Yes, I like that better. Not “supplement” as in “extra but not needed thing, ” but “complement” as in “completion and enrichment of.”
So, what if you turned the whole idea upside down. The question then becomes not how does the classroom best emply podcasting, but how can podcasting best influence the classroom.
Put all the lecture stuff up, and keep it there all the time for easy reference and access. So, right away, the classroom can’t just be another iteration of that.
What, from that angle, should the classroom be?
I think this is a more fruitful way to look at it.
Kafkaz, I think that’s a great way to look at it. The lecture becomes another text in the course, albeit an audio or slidecast or video text. Then we must really face the question of what is face-to-face communication good for?

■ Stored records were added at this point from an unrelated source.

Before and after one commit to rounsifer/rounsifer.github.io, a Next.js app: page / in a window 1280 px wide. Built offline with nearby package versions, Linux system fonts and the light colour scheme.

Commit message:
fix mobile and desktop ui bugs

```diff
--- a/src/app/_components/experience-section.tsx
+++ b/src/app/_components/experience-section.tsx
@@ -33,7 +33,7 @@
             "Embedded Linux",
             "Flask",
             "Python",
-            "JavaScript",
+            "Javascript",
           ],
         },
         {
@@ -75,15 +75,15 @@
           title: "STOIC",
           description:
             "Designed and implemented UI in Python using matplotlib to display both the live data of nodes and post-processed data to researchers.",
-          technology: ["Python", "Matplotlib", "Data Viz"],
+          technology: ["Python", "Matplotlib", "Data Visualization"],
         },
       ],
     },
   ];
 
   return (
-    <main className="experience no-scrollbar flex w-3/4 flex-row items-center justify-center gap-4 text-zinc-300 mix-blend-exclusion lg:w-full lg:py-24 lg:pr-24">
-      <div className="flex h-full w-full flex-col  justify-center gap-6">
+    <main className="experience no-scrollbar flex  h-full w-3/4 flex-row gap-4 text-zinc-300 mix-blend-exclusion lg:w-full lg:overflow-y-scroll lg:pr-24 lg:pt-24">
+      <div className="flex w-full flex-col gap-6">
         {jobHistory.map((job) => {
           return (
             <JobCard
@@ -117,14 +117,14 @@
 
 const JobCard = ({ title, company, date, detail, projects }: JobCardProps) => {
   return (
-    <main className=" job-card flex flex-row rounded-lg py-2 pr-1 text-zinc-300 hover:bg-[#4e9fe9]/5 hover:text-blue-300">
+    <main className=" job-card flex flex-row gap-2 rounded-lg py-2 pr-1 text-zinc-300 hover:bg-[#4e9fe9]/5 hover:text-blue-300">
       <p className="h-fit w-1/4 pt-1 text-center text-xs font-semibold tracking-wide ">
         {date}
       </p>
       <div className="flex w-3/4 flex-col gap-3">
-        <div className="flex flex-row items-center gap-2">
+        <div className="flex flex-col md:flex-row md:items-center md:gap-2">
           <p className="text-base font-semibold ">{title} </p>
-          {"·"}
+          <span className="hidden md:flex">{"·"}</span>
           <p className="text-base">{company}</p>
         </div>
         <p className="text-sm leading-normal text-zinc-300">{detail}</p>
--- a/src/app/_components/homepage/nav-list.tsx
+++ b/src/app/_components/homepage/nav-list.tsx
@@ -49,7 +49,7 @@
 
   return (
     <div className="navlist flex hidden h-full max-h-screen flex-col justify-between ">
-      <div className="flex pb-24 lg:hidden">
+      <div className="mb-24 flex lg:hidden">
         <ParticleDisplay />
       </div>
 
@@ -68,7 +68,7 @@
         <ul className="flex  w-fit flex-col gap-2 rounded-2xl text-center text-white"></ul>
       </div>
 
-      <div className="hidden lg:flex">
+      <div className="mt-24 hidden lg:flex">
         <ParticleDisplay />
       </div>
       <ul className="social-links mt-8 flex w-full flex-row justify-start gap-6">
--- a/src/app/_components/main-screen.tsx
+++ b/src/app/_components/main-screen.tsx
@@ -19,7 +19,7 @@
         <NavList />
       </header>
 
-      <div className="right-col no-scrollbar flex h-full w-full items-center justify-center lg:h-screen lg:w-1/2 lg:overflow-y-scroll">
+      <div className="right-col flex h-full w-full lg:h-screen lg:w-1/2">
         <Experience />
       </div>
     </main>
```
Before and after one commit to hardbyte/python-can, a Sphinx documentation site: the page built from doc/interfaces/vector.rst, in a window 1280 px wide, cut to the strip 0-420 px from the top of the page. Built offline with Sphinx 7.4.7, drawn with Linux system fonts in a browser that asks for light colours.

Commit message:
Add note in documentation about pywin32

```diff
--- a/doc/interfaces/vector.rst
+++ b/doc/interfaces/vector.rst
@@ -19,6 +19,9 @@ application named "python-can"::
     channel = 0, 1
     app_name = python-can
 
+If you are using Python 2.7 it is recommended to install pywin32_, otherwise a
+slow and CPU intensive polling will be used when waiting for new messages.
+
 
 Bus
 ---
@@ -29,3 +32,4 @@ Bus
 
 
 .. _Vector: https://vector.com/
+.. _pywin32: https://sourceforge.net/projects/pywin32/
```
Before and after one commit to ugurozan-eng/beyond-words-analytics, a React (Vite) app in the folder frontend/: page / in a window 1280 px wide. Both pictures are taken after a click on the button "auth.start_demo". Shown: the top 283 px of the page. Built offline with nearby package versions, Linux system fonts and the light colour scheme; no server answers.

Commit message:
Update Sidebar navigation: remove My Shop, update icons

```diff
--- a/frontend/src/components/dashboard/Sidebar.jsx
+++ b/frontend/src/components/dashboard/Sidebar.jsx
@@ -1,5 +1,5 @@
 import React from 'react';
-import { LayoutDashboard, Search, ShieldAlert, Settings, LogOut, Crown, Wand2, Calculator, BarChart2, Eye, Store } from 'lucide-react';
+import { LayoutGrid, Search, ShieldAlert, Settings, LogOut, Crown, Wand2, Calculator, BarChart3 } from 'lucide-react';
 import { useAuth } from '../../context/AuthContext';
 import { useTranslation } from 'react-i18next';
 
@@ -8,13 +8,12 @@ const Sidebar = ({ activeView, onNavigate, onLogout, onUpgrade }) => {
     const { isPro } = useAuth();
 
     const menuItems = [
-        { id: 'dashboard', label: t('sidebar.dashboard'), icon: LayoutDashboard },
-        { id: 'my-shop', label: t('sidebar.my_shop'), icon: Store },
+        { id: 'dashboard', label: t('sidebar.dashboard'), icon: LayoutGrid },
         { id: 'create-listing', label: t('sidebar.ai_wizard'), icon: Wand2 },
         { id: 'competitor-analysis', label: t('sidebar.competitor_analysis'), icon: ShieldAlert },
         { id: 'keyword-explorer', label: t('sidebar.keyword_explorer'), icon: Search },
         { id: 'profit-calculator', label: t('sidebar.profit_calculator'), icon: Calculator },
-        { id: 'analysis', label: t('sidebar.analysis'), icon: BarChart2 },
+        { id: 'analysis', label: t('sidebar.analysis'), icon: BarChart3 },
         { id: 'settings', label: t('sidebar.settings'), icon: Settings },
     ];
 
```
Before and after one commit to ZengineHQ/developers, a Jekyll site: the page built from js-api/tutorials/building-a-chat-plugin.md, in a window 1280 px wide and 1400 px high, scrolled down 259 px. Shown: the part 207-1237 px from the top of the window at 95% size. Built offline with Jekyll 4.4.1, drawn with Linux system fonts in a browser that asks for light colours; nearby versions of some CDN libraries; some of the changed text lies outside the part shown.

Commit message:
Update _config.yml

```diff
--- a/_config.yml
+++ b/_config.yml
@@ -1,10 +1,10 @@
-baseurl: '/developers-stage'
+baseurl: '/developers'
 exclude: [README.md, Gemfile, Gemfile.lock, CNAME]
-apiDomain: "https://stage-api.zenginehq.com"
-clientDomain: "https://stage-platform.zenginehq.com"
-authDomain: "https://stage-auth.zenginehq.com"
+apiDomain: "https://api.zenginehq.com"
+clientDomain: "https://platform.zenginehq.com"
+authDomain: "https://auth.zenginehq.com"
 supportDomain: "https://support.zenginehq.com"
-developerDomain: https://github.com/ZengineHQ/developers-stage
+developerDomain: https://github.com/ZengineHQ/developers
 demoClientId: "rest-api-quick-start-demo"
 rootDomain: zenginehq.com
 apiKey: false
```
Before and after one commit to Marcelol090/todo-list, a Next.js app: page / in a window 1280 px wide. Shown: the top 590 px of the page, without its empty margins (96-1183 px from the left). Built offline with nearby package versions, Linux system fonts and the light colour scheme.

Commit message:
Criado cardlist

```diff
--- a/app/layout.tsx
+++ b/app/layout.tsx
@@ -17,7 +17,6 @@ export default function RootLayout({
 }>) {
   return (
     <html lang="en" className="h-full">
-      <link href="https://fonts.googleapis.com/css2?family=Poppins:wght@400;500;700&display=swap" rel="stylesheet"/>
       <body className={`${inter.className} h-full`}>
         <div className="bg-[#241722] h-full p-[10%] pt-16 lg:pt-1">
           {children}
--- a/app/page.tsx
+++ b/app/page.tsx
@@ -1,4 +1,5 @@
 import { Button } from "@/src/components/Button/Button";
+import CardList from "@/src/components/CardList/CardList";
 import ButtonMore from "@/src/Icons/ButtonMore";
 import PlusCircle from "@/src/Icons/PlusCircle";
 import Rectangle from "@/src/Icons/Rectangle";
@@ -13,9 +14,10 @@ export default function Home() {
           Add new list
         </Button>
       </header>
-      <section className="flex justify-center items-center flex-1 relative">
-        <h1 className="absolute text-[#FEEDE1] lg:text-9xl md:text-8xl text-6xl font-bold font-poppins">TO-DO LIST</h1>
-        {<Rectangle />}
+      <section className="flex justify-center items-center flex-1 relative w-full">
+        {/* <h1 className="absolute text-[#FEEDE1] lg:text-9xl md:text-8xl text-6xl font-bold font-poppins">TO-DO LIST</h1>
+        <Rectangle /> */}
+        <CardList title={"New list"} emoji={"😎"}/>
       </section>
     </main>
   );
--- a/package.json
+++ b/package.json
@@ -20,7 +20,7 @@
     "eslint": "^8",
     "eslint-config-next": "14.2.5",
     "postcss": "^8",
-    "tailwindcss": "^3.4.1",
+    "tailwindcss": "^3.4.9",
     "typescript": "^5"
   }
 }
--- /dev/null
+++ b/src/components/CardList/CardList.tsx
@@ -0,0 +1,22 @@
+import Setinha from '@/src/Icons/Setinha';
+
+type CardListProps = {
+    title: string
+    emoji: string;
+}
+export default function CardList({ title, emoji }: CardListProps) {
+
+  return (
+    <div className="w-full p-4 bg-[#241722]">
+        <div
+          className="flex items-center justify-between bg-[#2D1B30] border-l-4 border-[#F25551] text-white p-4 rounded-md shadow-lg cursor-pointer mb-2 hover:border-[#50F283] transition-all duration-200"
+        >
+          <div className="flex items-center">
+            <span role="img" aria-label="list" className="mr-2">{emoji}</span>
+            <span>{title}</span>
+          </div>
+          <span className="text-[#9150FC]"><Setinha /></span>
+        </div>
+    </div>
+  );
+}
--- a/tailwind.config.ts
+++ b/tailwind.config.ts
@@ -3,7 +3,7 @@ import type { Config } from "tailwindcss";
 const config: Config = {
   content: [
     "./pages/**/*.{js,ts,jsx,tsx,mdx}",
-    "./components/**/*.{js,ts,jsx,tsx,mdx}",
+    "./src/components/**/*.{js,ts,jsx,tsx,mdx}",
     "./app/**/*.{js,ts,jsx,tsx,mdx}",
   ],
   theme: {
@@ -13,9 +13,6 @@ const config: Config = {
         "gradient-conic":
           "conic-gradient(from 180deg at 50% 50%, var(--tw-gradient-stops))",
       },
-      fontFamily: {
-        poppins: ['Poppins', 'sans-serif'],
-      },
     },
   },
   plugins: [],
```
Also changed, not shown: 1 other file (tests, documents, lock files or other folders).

I think the answer is that FTF is potentially good for many things but from this angle we must look at the material and institutional affordances of the classroom and look at the classroom with fresh eyes.
Yes, *but*. We know from previous techie adventures that it isn’t what will happen–at least not at first. If the usual pattern holds, what’s likely to happen is lectures going online, and lectures delivered in class. Soooooo. I actually think that the transitional period is something to tend to if you are in a position to lead faculty development on this one. At first, I’d urge no lectures online, or no lectures available online before they’re due to be delivered in class. Then, you can talk about why that doubling can be a bad idea, explore some things *besides* fairly traditional lectures that a podcast can be used for, get the whole idea that maybe lecturing isn’t the sole or best use of podcasting, either, out there, and then move toward the, “So, when the online space is considered part of text of the course, what do we want that text to look like, and how does it both complement and alter what’s happening in class” approach out there.
I’d like to think we could go there *first*, but experience suggests that’s it’s not likely to happen, not so much because of resitance (there is that, too), but because it’s just not the usual progress of the developmental phases, here. Often, we need boxes to grow out of–once we’re comfortable and experienced with a technology, then we can start to envision the creative options. But, “here’s podcasting, now redefine your whole notion of education” doesn’t happen all in leap.
Oh, I agree with that. You won’t sell faculty on technology by showing them all the wonderful problems and challenges it will create. You want to show them technology as a tool that addresses needs they already identify without creating much (or any) work for them.
That’s why I think that colleges that have wide adoption of podcasting are doing course casting where most of the technical business is handles by tech staff. All the prof has to do is press record, give a lecture, and then press stop. IF this works well, then maybe those profs will start to get interested in other possibilities.